I really just want to stop listing all of the reasons why I can’t do something or why it might not work out.
I find myself doing a life assessment like never before—like getting into better shape to run a marathon in every area of my life. Only I want it to be a fun race—a leisurely pace—one in which I can see everything there is to see and be as present as possible in every moment. I want to feel good, stress less, travel, publish a book, rest, laugh, read, and zone out. I want to listen to music, play with dogs, love Jodi, live someplace else for a month or two every year, hang out with my friends, not worry about money, and be in the best physical condition of my life. Truthfully, with a few exceptions, it’s very similar to what my life is like now. But I really do need to do some fine-tuning.
When I was younger, even when I started to make more courageous plans and moves in my life, I didn’t feel the need to grab everything I could. There will be time for all of that, I would think to myself, looking out at everything available to me in the world. But I feel that less now. My time is limited, and frankly I’m tired of being careful and nervous. I’m not interested in taking wild risks. I really just want to stop listing all of the reasons why I can’t do something or why it might not work out.
Up to now, I would say that I have lived less creatively than I would like to going forward.
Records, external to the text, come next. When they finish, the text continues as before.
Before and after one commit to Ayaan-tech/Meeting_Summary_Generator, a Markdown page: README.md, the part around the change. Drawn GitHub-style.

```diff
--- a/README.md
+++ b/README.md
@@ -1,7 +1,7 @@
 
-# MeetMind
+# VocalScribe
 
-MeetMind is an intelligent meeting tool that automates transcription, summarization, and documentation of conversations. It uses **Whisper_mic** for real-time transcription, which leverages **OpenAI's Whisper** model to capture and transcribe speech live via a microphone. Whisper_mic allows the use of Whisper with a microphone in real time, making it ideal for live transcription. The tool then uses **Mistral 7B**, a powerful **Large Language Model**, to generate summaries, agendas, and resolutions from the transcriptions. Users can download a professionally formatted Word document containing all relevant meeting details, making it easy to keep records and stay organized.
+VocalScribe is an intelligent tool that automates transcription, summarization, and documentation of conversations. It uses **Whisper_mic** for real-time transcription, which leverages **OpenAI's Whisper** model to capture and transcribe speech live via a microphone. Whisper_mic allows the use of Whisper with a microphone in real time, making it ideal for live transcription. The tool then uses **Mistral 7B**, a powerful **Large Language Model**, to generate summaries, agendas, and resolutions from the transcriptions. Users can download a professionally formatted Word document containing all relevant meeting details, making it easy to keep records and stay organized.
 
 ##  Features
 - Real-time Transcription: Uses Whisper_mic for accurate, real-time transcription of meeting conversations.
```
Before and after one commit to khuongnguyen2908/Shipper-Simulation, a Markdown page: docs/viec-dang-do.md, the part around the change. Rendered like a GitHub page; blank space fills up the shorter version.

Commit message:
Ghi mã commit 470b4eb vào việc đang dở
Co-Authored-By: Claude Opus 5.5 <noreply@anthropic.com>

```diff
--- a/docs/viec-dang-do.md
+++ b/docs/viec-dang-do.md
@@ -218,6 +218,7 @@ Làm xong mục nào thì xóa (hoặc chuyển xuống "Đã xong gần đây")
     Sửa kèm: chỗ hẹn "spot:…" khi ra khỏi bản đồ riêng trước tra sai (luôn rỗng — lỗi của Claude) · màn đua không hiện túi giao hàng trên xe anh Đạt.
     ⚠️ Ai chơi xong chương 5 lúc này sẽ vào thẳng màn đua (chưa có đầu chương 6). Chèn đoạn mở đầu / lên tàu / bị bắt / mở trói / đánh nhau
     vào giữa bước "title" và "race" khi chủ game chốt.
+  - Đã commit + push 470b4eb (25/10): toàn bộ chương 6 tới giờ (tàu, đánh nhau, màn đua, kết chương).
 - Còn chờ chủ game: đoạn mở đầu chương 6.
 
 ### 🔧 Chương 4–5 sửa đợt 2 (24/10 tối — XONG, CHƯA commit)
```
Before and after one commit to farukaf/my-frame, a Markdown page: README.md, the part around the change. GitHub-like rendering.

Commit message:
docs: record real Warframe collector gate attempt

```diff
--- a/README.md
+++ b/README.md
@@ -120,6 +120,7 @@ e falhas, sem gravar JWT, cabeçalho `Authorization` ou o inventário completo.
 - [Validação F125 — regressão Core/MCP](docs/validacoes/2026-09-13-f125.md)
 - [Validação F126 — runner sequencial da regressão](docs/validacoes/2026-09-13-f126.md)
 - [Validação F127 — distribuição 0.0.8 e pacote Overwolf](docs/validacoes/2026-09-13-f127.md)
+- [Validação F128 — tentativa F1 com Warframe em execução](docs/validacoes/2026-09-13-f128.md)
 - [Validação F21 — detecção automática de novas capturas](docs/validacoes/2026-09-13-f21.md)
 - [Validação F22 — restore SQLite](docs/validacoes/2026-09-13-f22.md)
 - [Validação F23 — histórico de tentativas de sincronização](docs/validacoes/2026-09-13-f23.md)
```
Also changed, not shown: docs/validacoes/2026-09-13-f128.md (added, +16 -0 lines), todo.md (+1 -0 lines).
I’ve often taken the easiest path—or at least the most obvious one—and I’ve done what I can to not take too many risks or draw too much attention to myself. Even at that, I have a pretty amazing life. It makes me wonder just what might be possible if I were to remove the constraints that come from being scared and cautious. So my “training” program is directly tied to that. Get myself in the best possible shape in every area of my life so I feel free to move forward unburdened.
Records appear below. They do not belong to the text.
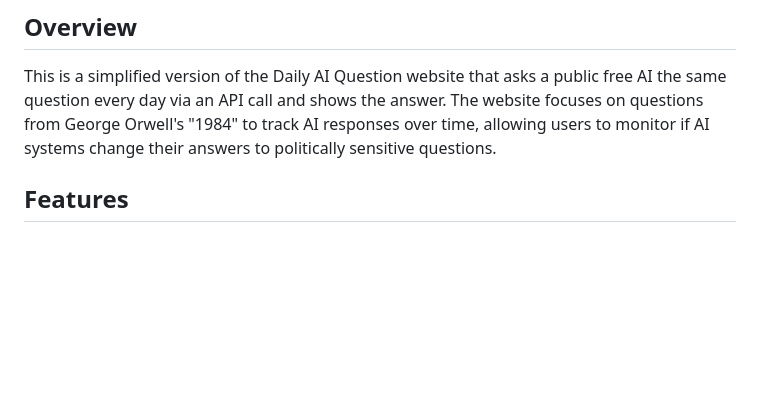
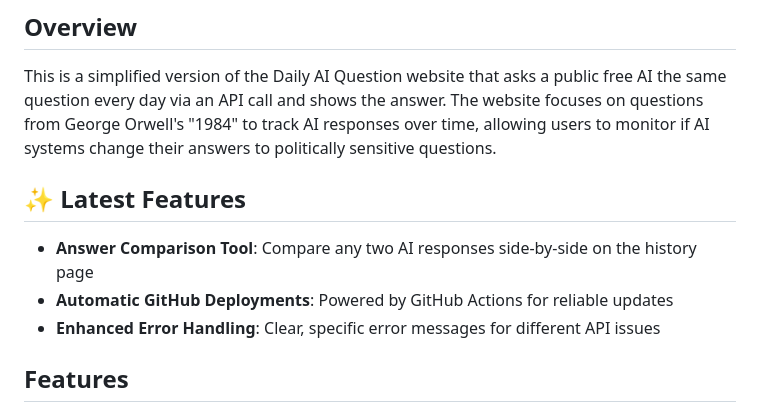
Before and after one commit to kaiserguy/ai-questions, a Markdown page: README.md, the part around the change. Rendered like a GitHub page; blank space fills up the shorter version.

Commit message:
Update README with latest features - trigger GitHub Actions deployment test

```diff
--- a/README.md
+++ b/README.md
@@ -2,6 +2,11 @@
 
 ## Overview
 This is a simplified version of the Daily AI Question website that asks a public free AI the same question every day via an API call and shows the answer. The website focuses on questions from George Orwell's "1984" to track AI responses over time, allowing users to monitor if AI systems change their answers to politically sensitive questions.
+
+## ✨ Latest Features
+- **Answer Comparison Tool**: Compare any two AI responses side-by-side on the history page
+- **Automatic GitHub Deployments**: Powered by GitHub Actions for reliable updates
+- **Enhanced Error Handling**: Clear, specific error messages for different API issues
 
 ## Features
 - Daily selection of questions from "1984" based on the date
```
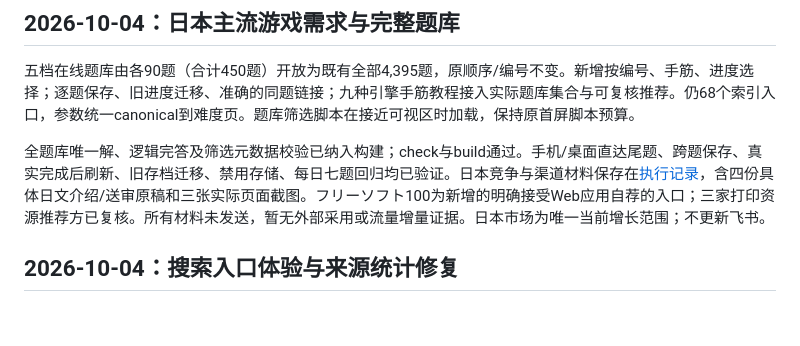
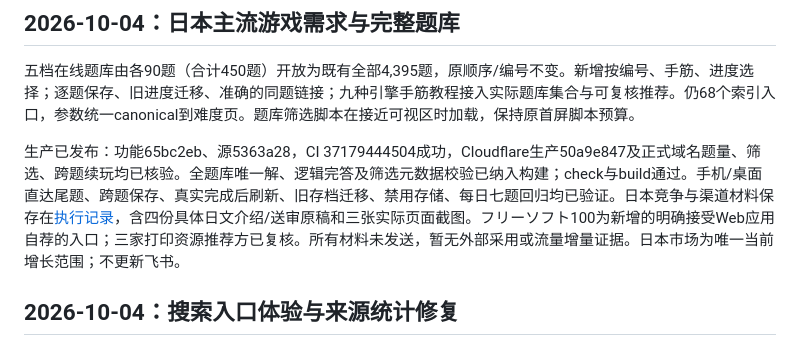
Before and after one commit to rusherxie-sudo/numpredo, a Markdown page: PROJECT.md, the part around the change. Drawn GitHub-style; blank space fills up the shorter version.

```diff
--- a/PROJECT.md
+++ b/PROJECT.md
@@ -4,7 +4,7 @@
 
 五档在线题库由各90题（合计450题）开放为既有全部4,395题，原顺序/编号不变。新增按编号、手筋、进度选择；逐题保存、旧进度迁移、准确的同题链接；九种引擎手筋教程接入实际题库集合与可复核推荐。仍68个索引入口，参数统一canonical到难度页。题库筛选脚本在接近可视区时加载，保持原首屏脚本预算。
 
-全题库唯一解、逻辑完答及筛选元数据校验已纳入构建；check与build通过。手机/桌面直达尾题、跨题保存、真实完成后刷新、旧存档迁移、禁用存储、每日七题回归均已验证。日本竞争与渠道材料保存在[执行记录](docs/growth/2026-10-04-japan/README.md)，含四份具体日文介绍/送审原稿和三张实际页面截图。フリーソフト100为新增的明确接受Web应用自荐的入口；三家打印资源推荐方已复核。所有材料未发送，暂无外部采用或流量增量证据。日本市场为唯一当前增长范围；不更新飞书。
+生产已发布：功能65bc2eb、源5363a28，CI 37179444504成功，Cloudflare生产50a9e847及正式域名题量、筛选、跨题续玩均已核验。全题库唯一解、逻辑完答及筛选元数据校验已纳入构建；check与build通过。手机/桌面直达尾题、跨题保存、真实完成后刷新、旧存档迁移、禁用存储、每日七题回归均已验证。日本竞争与渠道材料保存在[执行记录](docs/growth/2026-10-04-japan/README.md)，含四份具体日文介绍/送审原稿和三张实际页面截图。フリーソフト100为新增的明确接受Web应用自荐的入口；三家打印资源推荐方已复核。所有材料未发送，暂无外部采用或流量增量证据。日本市场为唯一当前增长范围；不更新飞书。
 
 ## 2026-10-04：搜索入口体验与来源统计修复
 
```
Also changed, not shown: BASELINE.md (+4 -0 lines), 1 other file.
Some of it has to do with paying off some debts and losing a little weight, but I also just want to position myself to be as strong and flexible as I can be—physically, emotionally and mentally. I’ve reached a place in my life where everything is within reach and is not only possible, but probable. I don’t want weak knees—literally or figuratively. I want to learn more, figure out the best ways to contribute, discover meaning where I can, and be a partner to Jodi and to my friends.
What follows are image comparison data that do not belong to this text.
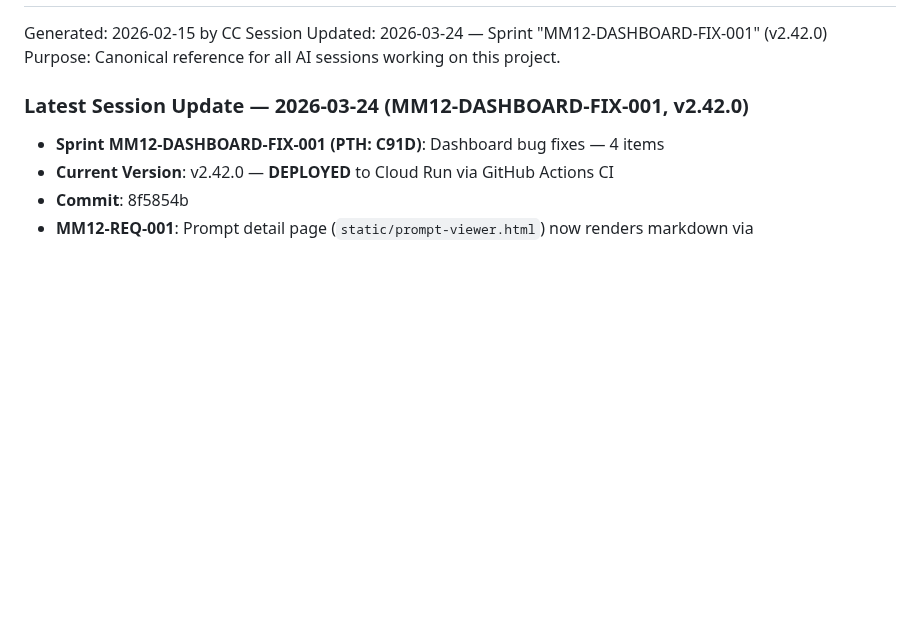
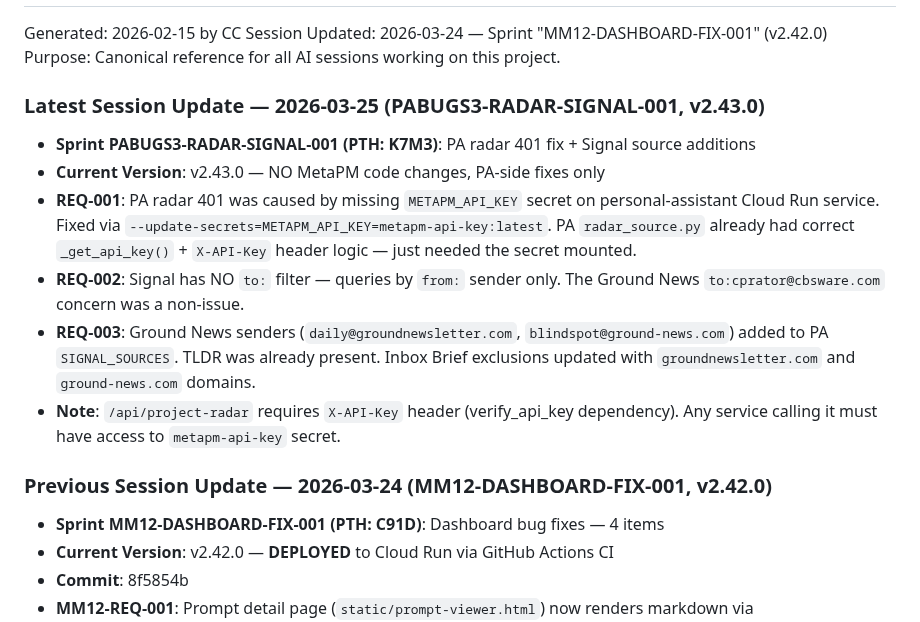
Before and after one commit to coreyprator/metapm, a Markdown page: PROJECT_KNOWLEDGE.md, the part around the change. Rendered like a GitHub page; blank space fills up the shorter version.

Commit message:
docs: PK.md update for PABUGS3 — radar requires X-API-Key header
Co-Authored-By: Claude Opus 4.6 (1M context) <noreply@anthropic.com>

```diff
--- a/PROJECT_KNOWLEDGE.md
+++ b/PROJECT_KNOWLEDGE.md
@@ -4,7 +4,16 @@ Generated: 2026-02-15 by CC Session
 Updated: 2026-03-24 — Sprint "MM12-DASHBOARD-FIX-001" (v2.42.0)
 Purpose: Canonical reference for all AI sessions working on this project.
 
-### Latest Session Update — 2026-03-24 (MM12-DASHBOARD-FIX-001, v2.42.0)
+### Latest Session Update — 2026-03-25 (PABUGS3-RADAR-SIGNAL-001, v2.43.0)
+
+- **Sprint PABUGS3-RADAR-SIGNAL-001 (PTH: K7M3)**: PA radar 401 fix + Signal source additions
+- **Current Version**: v2.43.0 — NO MetaPM code changes, PA-side fixes only
+- **REQ-001**: PA radar 401 was caused by missing `METAPM_API_KEY` secret on personal-assistant Cloud Run service. Fixed via `--update-secrets=METAPM_API_KEY=metapm-api-key:latest`. PA `radar_source.py` already had correct `_get_api_key()` + `X-API-Key` header logic — just needed the secret mounted.
+- **REQ-002**: Signal has NO `to:` filter — queries by `from:` sender only. The Ground News `to:cprator@cbsware.com` concern was a non-issue.
+- **REQ-003**: Ground News senders (`daily@groundnewsletter.com`, `blindspot@ground-news.com`) added to PA `SIGNAL_SOURCES`. TLDR was already present. Inbox Brief exclusions updated with `groundnewsletter.com` and `ground-news.com` domains.
+- **Note**: `/api/project-radar` requires `X-API-Key` header (verify_api_key dependency). Any service calling it must have access to `metapm-api-key` secret.
+
+### Previous Session Update — 2026-03-24 (MM12-DASHBOARD-FIX-001, v2.42.0)
 
 - **Sprint MM12-DASHBOARD-FIX-001 (PTH: C91D)**: Dashboard bug fixes — 4 items
 - **Current Version**: v2.42.0 — **DEPLOYED** to Cloud Run via GitHub Actions CI
```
When I first retired, I wasn’t quite prepared for all of this. I was tired of the job I was doing, but I wasn’t ready to take this next big jump. This part of my life feels like the true getting-ready period. In two years, I’ll be 70. Every life span calculator I look at gives me 25-30 years maximum. I know there will be many hours and days in that 30 years that do not bring life-changing meaning. But I’ve stayed below the radar too long. Partly, I didn’t quite have all the tools and experience and fitness to take that next leap. Building toward that is my project for now. Wish me luck and watch me soar.